On Friday, April 10, 2009 at 10 p.m. the phone rang. I was sound asleep (lab directors go to bed early on Friday night) and as I struggled to open my eyes, the voice on the other end said "We have a laser!" And with that, the LCLS era at SLAC had begun.
The seeds for that late-night, jubilant announcement had been planted many years earlier. It began with a very smart accelerator physicist, Claudio Pellegrini, with a very good idea and a vision. That vision, helped, fostered and developed by Herman Winick and accelerator physicists at SLAC and elsewhere, was to use the SLAC linac to make the world's first X-ray FEL. Claudio and Herman organized workshops. With the help of Max Cornacchia, working groups were formed and the first design report was written. SSRL directors Bienenstock and Hodgson along with lab directors Richter and Dorfan gave their support. Working with the Department of Energy and the X-ray community, the Linac Coherent Light Source project came into being.
But building an X-ray free-electron laser is another challenge altogether. John Galayda came to SLAC to build the LCLS, and with help from Mark Reichanadter, Paul Emma and the entire LCLS team, he did just that. And John, Mark and Paul needed help from the entire laboratory to make LCLS a success. Every one of you, in some way, contributed to this triumph for the laboratory.
But we at SLAC could not have delivered LCLS on our own. We needed the help of our friends. We needed incredible support from Hanley Lee and the DOE site office, who worked with us side by side, day by day. Stanford University was always there when we needed them. We appreciated the unwavering support of the program office, Pat Dehmer, Harriet Kung and Pedro Montano, who helped us maneuver through continuing resolutions that hit the project every year during its construction. We needed Dan Lehman, who helped the project stay on track with his "tough love" form of project oversight, for which we are deeply grateful. Our sister labs and universities—Argonne National Laboratory, Brookhaven National Laboratory, Lawrence Livermore National Laboratory and UC Los Angeles—were critical parts of the project.

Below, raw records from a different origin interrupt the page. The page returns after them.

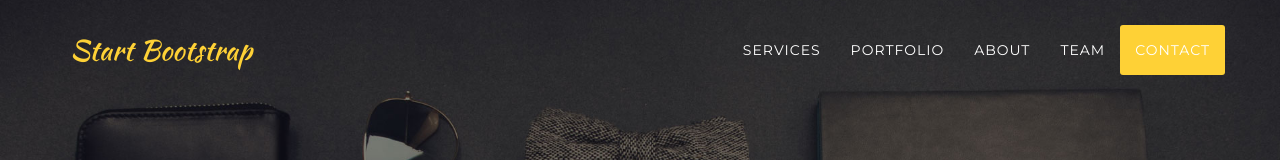
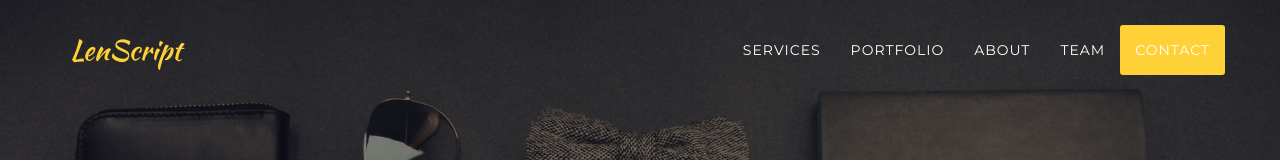
Before and after one commit to LenScript/lenscript.github.io, a website: page index.html in a window 1280 px wide. Shown: the top 160 px of the page. Drawn offline with nearby package versions, Linux system fonts and the light colour scheme; a web font is replaced by a local one.

Commit message:
change name

```diff
--- a/index.html
+++ b/index.html
@@ -9,7 +9,7 @@
     <meta name="description" content="">
     <meta name="author" content="">
 
-    <title>Agency - Start Bootstrap Theme</title>
+    <title>LenScript - Games Development Agency</title>
 
     <!-- Bootstrap Core CSS -->
     <link href="vendor/bootstrap/css/bootstrap.min.css" rel="stylesheet">
@@ -43,7 +43,7 @@
                 <button type="button" class="navbar-toggle" data-toggle="collapse" data-target="#bs-example-navbar-collapse-1">
                     <span class="sr-only">Toggle navigation</span> Menu <i class="fa fa-bars"></i>
                 </button>
-                <a class="navbar-brand page-scroll" href="#page-top">Start Bootstrap</a>
+                <a class="navbar-brand page-scroll" href="#page-top">LenScript</a>
             </div>
 
             <!-- Collect the nav links, forms, and other content for toggling -->
```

Lawrence Berkeley National Laboratory was a supportive partner all the way through. And Pacific Northwest National Laboratory provided critical leadership when we needed it.
And now, we have a facility that is annihilating expectations. The turn-on went better than we could have dreamed. The early experiments are swimming in data and are already exploring new frontiers. The science is starting to flow.
On Monday, August 16, we dedicated the facility and celebrated its early success. Ten years from now, when we are working on other projects or perhaps sitting comfortably in an armchair somewhere, we will look back on LCLS and perhaps it will look like any other project. But today, the efforts that have brought us to this point seem heroic to me.
To all of you who have contributed to the success of the project, congratulations. To all of you who came to help us celebrate; thank you for your help, support and dedication over the years. Some of you had faith in us when we didn't have faith in ourselves. We will always be grateful. LCLS has opened a new era of science for SLAC and for the nation. SLAC has reinvented itself once again and we are all excited about the future that will unfold.